These nitrifying bacteria do not exist in a new pond and need to grow. Instead of simply adding plants and fish to a new pond, you’ll need to give the pond time to develop these bacteria, but there are some steps that you can take to help the bacteria develop.
When you install a new filter in your pond, it is void of any bacteria. These bacteria do not grow if the water is too cold. So, in the spring, when the water starts to warm up, you can add enzymes to your pond to promote the growth of this bacteria. Do not do any backwashing for about a month, to allow the nitrifying bacteria a chance to grow in the filter. After a month, you can backwash as directed. If you have a UV filter, keep it turned off for the first month to give the bacteria a chance to build up.
The bacteria need some nutrients to grow. These common nutrients can be found in organic waste. So, add a couple of koi or goldfish to your pond. The waste from the fish will give the bacteria what they need to grow. Just be sure not to overpopulate the pond. At this point, a couple of fish are all that is needed. You can add more later after the bacteria is established. Remember that chlorine can kill the fish, so if your water is chlorinated, be sure to add some de-chlorinator to the water before you add the fish.

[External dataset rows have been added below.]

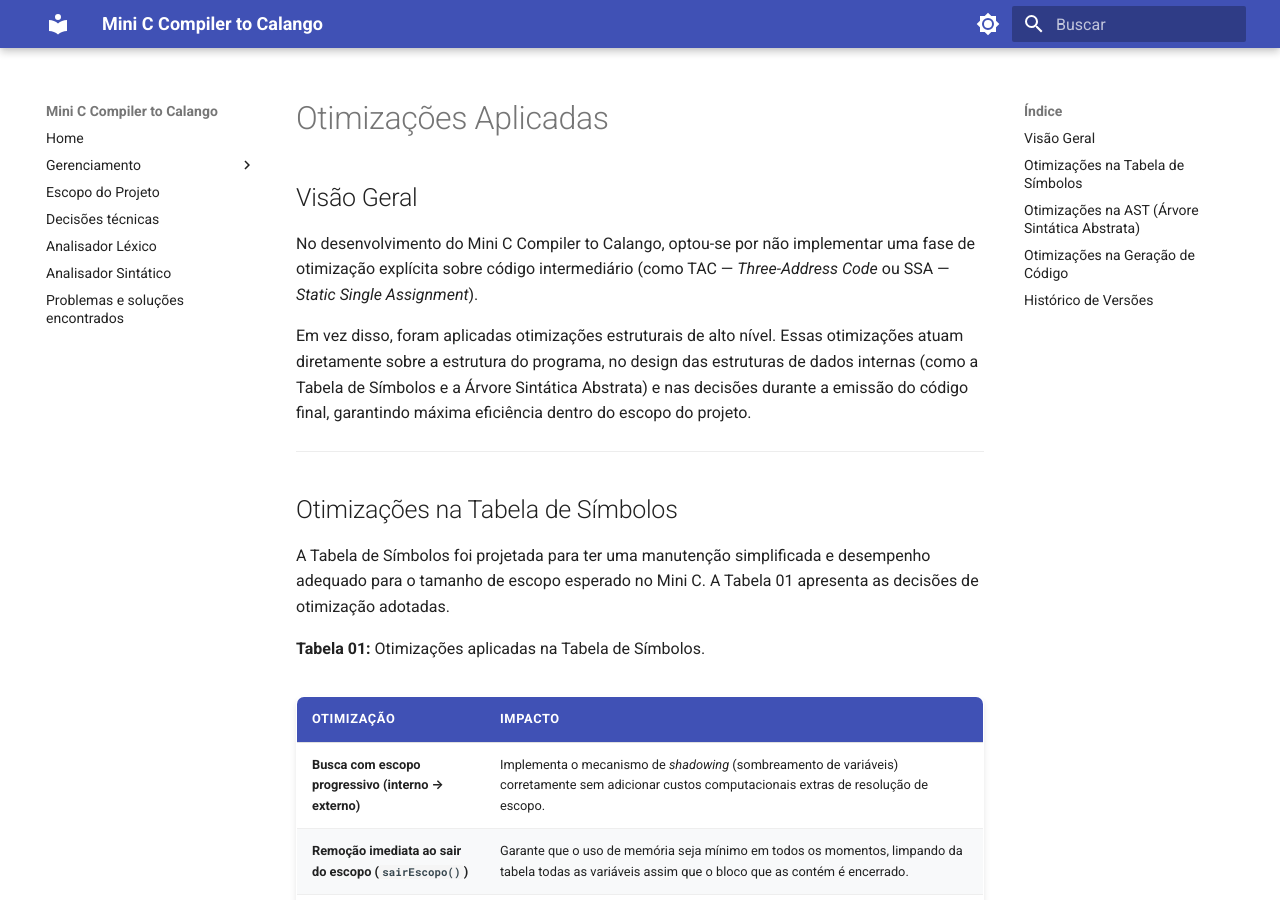
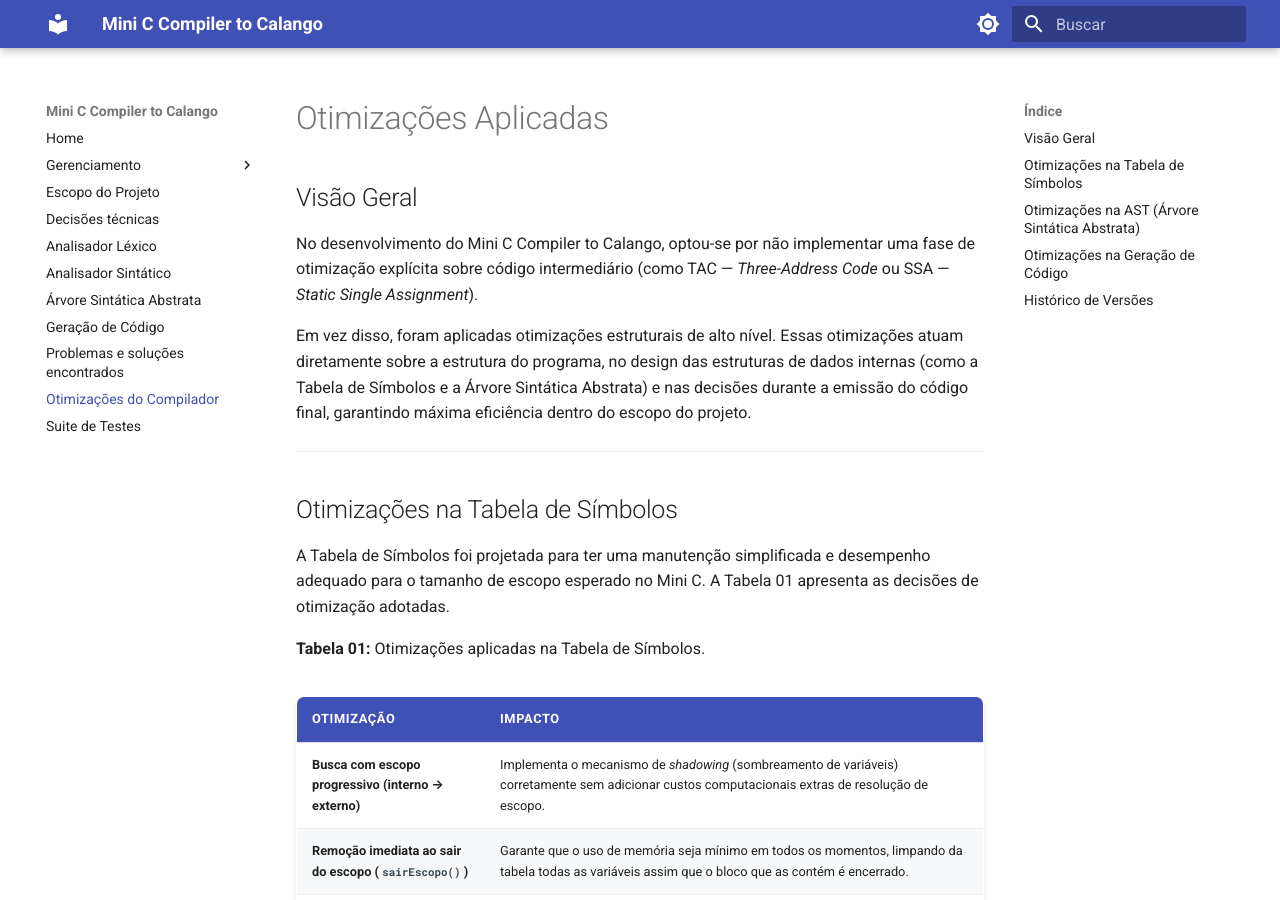
Before and after one commit to Compiladores-1-Sergio-FCTE-26-1-Gr10/mini-C-compiler-to-Calango, an MkDocs documentation site: the page built from docs/otimizacoes.md, in a window 1280 px wide and 900 px high. Built offline with MkDocs 1.6.1 and Material for MkDocs 9.7.7, drawn with Linux system fonts in a browser that asks for light colours.

Commit message:
docs: Atualiza arquivo yml com as novas páginas

```diff
--- a/mkdocs.yml
+++ b/mkdocs.yml
@@ -54,7 +54,11 @@ nav:
   - Decisões técnicas: decisoes-tecnicas.md
   - Analisador Léxico: analisador-lexico.md
   - Analisador Sintático: analisador-sintatico.md
+  - Árvore Sintática Abstrata: arvore-sintatica-abstrata.md
+  - Geração de Código: geracao-de-codigo.md
   - Problemas e soluções encontrados: problemas-e-solucoes-encontrados.md
+  - Otimizações do Compilador: otimizacoes.md
+  - Suite de Testes: suite-de-testes.md
 
 extra_css:
   - stylesheets/extra.css
```
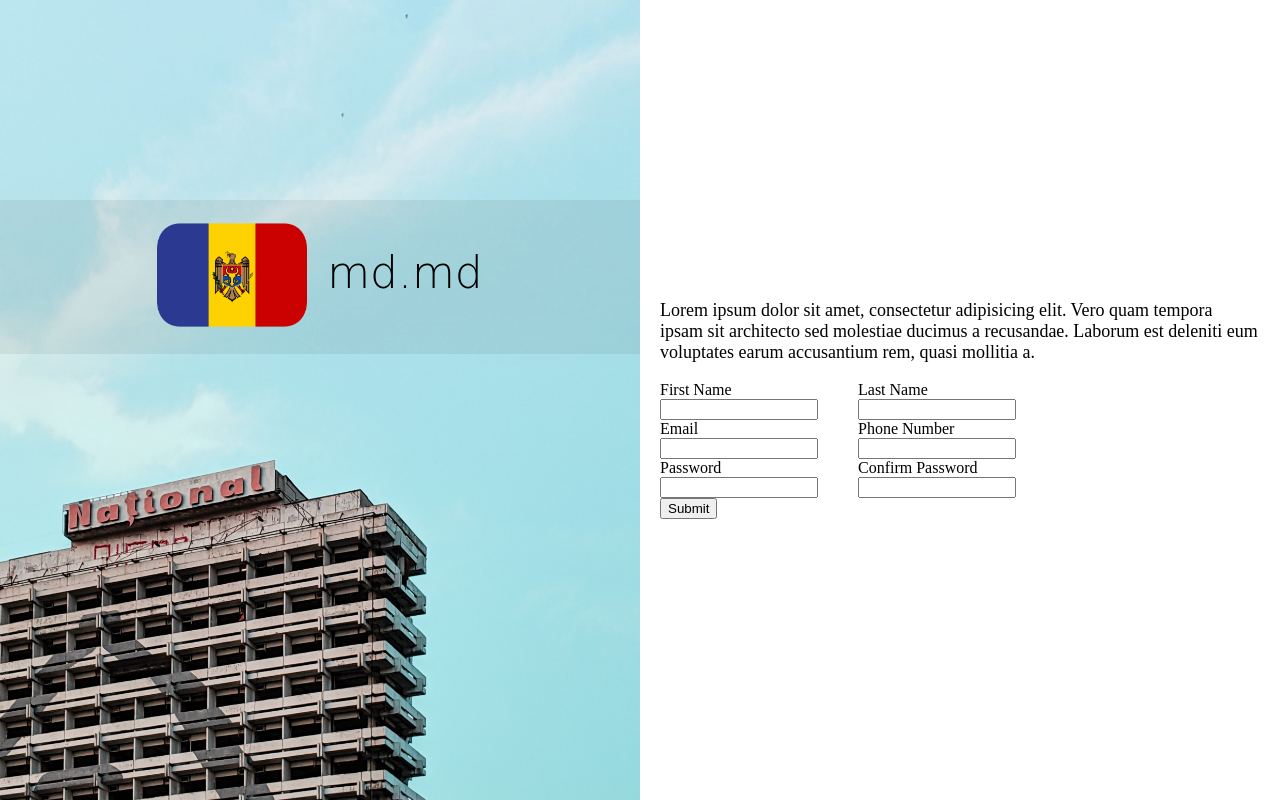
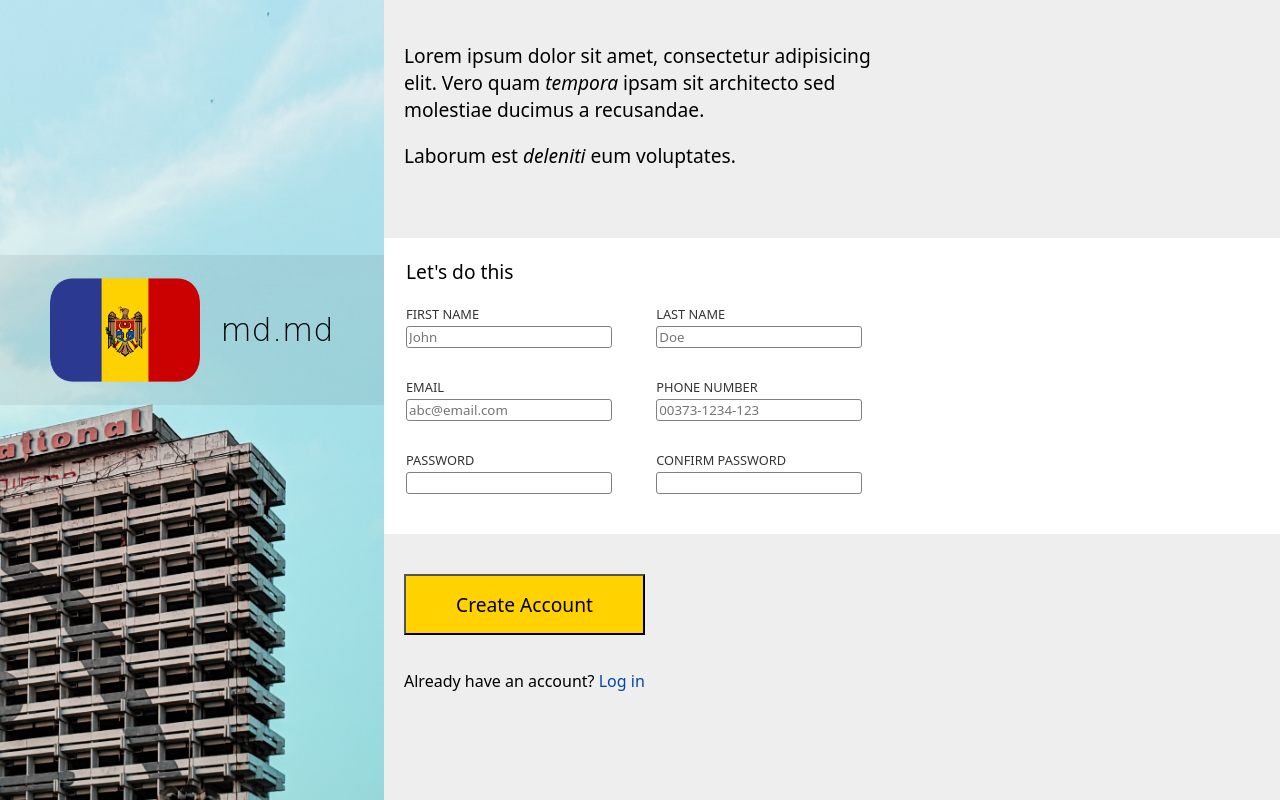
Before and after one commit to mg751/odinsignupform, a plain HTML site: page index.html in a window 1280 px wide. Drawn offline with Linux system fonts and the light colour scheme; a web font is replaced by a local one.

Commit message:
Add pw validation

```diff
--- a/index.html
+++ b/index.html
@@ -9,50 +9,57 @@
     <link rel="preconnect" href="https://fonts.googleapis.com"><link rel="preconnect" href="https://fonts.gstatic.com" crossorigin><link href="https://fonts.googleapis.com/css2?family=Edu+QLD+Beginner:wght@400;500;600;700&display=swap" rel="stylesheet">
 </head>
 <body>
-    <div id="maincontainer">
+    <div class="maincontainer">
 
-        <div id="imagesection">
-            <div id="logobanner">
-                <div id="logocontainer">
-                    <img src="/images/pngwing.com.png" width="150" height="150" alt="">
-                </div>
-                <div id="logotext">
-                    <h1>md.md</h1>
-                </div>
+        <div class="imagesection">
+            <div class="logobanner">
+                <img src="/images/pngwing.com.png" width="150" height="150" alt="">
+                <h1>md.md</h1>
             </div>
         </div>
 
-        <div id="formsection">
-            <div id="formintro">
-                <p>Lorem ipsum dolor sit amet, consectetur adipisicing elit. Vero quam tempora ipsam sit architecto sed molestiae ducimus a recusandae. Laborum est deleniti eum voluptates earum accusantium rem, quasi mollitia a.</p>
+        <div class="formsection">
+            <div class="intro">
+                <p>
+                    Lorem ipsum dolor sit amet, consectetur adipisicing elit. Vero quam <em>tempora</em> ipsam sit architecto sed molestiae ducimus a recusandae.
+                </p>
+                <p>
+                    Laborum est <em>deleniti</em> eum voluptates.
+                </p>
             </div>
-            <div id="formcontainer">
-                <form id="mdform" action="">
-                    <div id="formouter">
-                        <div id="formleft">
+            <div class="formcontainer">
+                <form id="mdform" action="" onsubmit="checkPw();">
+                    <legend>Let's do this</legend>
+                    <div class="form__outer">
+                        <fieldset>
                             <label for="firstname">First Name</label>
-                            <input type="text" name="firstname" id="firstname">
-
+                            <input type="text" name="firstname" id="firstname" required placeholder="John">
+                            <label for="lastname">Last Name</label>
+                            <input type="text" name="lastname" id="lastname" required placeholder="Doe">
+                        </fieldset>
+                        <fieldset>
                             <label for="emailfield">Email</label>
-                            <input type="email" name="email" id="emailfield">
+                            <input type="email" name="email" id="emailfield"  placeholder="abc@email.com">
+                            <label for="telfield">Phone Number</label>
+                            <input type="tel" name="telephone" id="telfield"  placeholder="00373-1234-123">
+                        </fieldset>
+                        <fieldset class="formright">
                             <label for="pwfield">Password</label>
-                            <input type="password" name="password" id="pwfield">
-                        </div>
-                        <div id="formright">
-                            <label for="lastname">Last Name</label>
-                            <input type="text" name="lastname" id="lastname">
-                            <label for="telfield">Phone Number</label>
-                            <input type="tel" name="telephone" id="telfield">
+                            <input type="password" name="password" id="pwfield" required>
                             <label for="confirmpw">Confirm Password</label>
-                            <input type="password" name="confirmpw" id="confirmpw">
-                        </div>
+                            <input type="password" name="confirmpw" id="confirmpw" required>
+                        </fieldset>
                     </div>
                 </form>
             </div>
-            <div id="formfooter">
-                <button type="submit" form="mdform">Submit</button>
+            <div class="formfooter">
+                <button type="submit" form="mdform">Create Account</button>
+                <p>Already have an account? <a href="/">Log in</a></p>
             </div>
         </div>
     </div>
 </body>
+<footer>
+    <script src="/script.js"></script>
+</footer>
 </html>
--- a/script.js
+++ b/script.js
@@ -0,0 +1,18 @@
+const pw = document.getElementById("pwfield");
+const confirmpw = document.getElementById("confirmpw");
+const button = document.querySelector("button");
+
+document.addEventListener("keydown", checkPw);
+document.addEventListener("click", checkPw);
+
+
+
+function checkPw () {
+    if (pw.value === confirmpw.value) {
+      pw.setCustomValidity('');
+      confirmpw.setCustomValidity('');
+      return;
+    } else {
+      confirmpw.setCustomValidity('Passwords do not match');
+    }
+  }
--- a/style.css
+++ b/style.css
@@ -2,34 +2,47 @@
     --main-color: black;
     --bg-color-light: #dbdbcb;
     --secondary-color: #94a48c;
+    --md-blue: #0046AE;
+    --md-yellow: #FFD200;
+    --md-red: #CC092F;
+    --md-brown: #B07E5B;
+    --md-green: #007A50;
     --heading-font: 'Edu QLD Beginner', cursive;
 }
 
 
-#logobanner h1 {
+
+
+* {
+    font-family: system-ui, -apple-system, BlinkMacSystemFont, 'Segoe UI', Roboto, Oxygen, Ubuntu, Cantarell, 'Open Sans', 'Helvetica Neue', sans-serif
+}
+
+.logobanner h1 {
     font-family: var(--heading-font);
     color: var(--main-color);
-    font-size: 2.75rem;
+    font-size: 2rem;
     font-weight: lighter;
-    position: relative;
-    bottom: 5px;
 }
+
 
 body {
     margin: 0;
 }
 
-#maincontainer {
+.maincontainer {
     height: 100vh;
     display: flex;
 }
 
-#imagesection,
-#formsection {
-    flex-basis: 50%;
+.imagesection {
+    flex-basis: 30%;
 }
 
-#imagesection {
+.formsection {
+    flex-basis: 70%;
+}
+
+.imagesection {
     display: flex;
     flex-direction: column;
     background-image:  url(images/sasha-pleshco-o5I0e1hmMwc-unsplash.jpg);
@@ -37,49 +50,109 @@ body {
     background-size: cover;
 }
 
-#formsection {
+.formsection {
     display: flex;
     flex-direction: column;
     justify-content: center;
+    background-color: #eeeeee;
+    flex-wrap: wrap;
 }
 
-#formintro,
-#formcontainer,
-#formfooter {
-    margin: 0px 20px;
+
+.intro p {
+    padding: 0px 20px;
+    position: relative;
+    font-size: 1.2rem;
+    bottom: 50px;
+    width: 500px;
+    font-weight: 500;
 }
 
-#formintro p {
-    font-size: large;
+legend {
+    font-size: 1.2rem;
+    margin-bottom: 30px;
+    font-weight: 500;
 }
 
-#logobanner {
+
+.formcontainer {
+    padding: 20px;
+    background-color: white;
+}
+
+.logobanner {
     position: relative;
-    top: 25%;
+    top: 255px;
     display: flex;
     justify-content: center;
+    align-items: center;
     background-color: #00000010;
     gap: 20px;
 }
 
-#logotext {
+#mdform {
     display: flex;
     flex-direction: column;
-    justify-content: center;
+    gap: 10px;
+    flex-wrap: wrap;
+}
+
+.formcontainer input {
+    width: 200px;
+    margin-bottom: 20px;
+    margin-right: 40px;
+    outline: none;
+    border: 1px solid gray;
+    border-radius: 3px;
+}
+
+.formcontainer label {
+    text-transform: uppercase;
+    font-size: 0.8rem;
+    text-shadow: 1px solid black;
+    color: #000000CC;
+    position: absolute;
+    bottom: 40px;
+}
+
+fieldset {
+    border: 0;
+    padding: 0;
+    position: relative;
+}
+
+.form__outer {
+    display: flex;
+    flex-direction: column;
+    gap: 30px;
+    width: 800px;
+}
+
+.formfooter button {
+    margin: 40px 0px 0px 20px;
+    padding: 15px 50px;
+    font-size: 1.2rem;
+    font-weight: 500;
+    background-color: var(--md-yellow);
+}
+
+.formfooter p {
+    margin: 35px 20px;
+}
+
+.formcontainer label {
+    margin-bottom: 5px;
+}
+
+.formfooter a {
+    text-decoration: none;
+    color: var(--md-blue);
 }
 
 
-#formouter {
-    display: flex;
-    gap: 40px;
+input:focus {
+    outline: none;
+    border: 1px solid lightblue;
+    border-radius: 3px;
+    box-shadow: 1px 1px 4px black;
 }
-
-#formleft,
-#formright {
-    display: flex;
-    flex-direction: column;
-}
-
-input {
-    width: 150px;
-}
```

Given time, the nitrifying bacteria will build up in your pond, promoting a healthy environment for the aquatic animals and plants that you choose to put in your pond. If you follow these steps, and have a bit of patience, and give your pond time to become seasoned, you’ll be rewarded with a healthy, thriving ecosystem in your backyard.